Exercise instructions: Check each line of the listing for the string "packages", count the lines that have it, and answer with that number only.

Supplied records:
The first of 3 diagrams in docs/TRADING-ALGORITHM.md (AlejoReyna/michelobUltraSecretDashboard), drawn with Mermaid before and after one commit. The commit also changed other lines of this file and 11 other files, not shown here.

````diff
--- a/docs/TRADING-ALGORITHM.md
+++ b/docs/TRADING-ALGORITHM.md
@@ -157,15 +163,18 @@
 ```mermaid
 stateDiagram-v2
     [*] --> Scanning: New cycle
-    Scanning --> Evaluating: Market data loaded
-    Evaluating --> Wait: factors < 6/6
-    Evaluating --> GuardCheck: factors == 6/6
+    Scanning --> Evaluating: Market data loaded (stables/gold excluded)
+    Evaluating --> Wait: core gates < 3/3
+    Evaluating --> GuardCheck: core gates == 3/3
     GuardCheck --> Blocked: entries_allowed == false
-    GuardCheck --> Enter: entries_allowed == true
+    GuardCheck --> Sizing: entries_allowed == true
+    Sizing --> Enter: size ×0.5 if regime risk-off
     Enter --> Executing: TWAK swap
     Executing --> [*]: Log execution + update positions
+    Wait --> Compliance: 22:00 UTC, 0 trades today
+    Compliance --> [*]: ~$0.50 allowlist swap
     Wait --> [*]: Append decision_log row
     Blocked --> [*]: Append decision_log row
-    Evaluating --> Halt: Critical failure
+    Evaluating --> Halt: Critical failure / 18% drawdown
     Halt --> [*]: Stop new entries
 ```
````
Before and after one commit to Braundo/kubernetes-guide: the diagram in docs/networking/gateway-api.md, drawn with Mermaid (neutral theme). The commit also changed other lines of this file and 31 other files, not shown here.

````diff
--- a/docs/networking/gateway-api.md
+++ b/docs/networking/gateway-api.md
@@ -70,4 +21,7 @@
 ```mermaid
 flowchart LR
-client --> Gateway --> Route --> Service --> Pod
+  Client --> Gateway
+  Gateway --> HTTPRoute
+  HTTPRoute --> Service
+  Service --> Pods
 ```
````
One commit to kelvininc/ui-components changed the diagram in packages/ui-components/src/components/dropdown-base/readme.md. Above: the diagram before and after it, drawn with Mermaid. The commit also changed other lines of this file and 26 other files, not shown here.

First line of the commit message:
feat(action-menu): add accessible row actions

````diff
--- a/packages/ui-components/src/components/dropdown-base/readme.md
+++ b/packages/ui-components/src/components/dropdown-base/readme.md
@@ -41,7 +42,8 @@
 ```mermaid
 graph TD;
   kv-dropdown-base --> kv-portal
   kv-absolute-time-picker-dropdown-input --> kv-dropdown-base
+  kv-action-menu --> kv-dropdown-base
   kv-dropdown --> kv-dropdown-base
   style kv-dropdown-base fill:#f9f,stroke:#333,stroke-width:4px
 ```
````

Task result: 3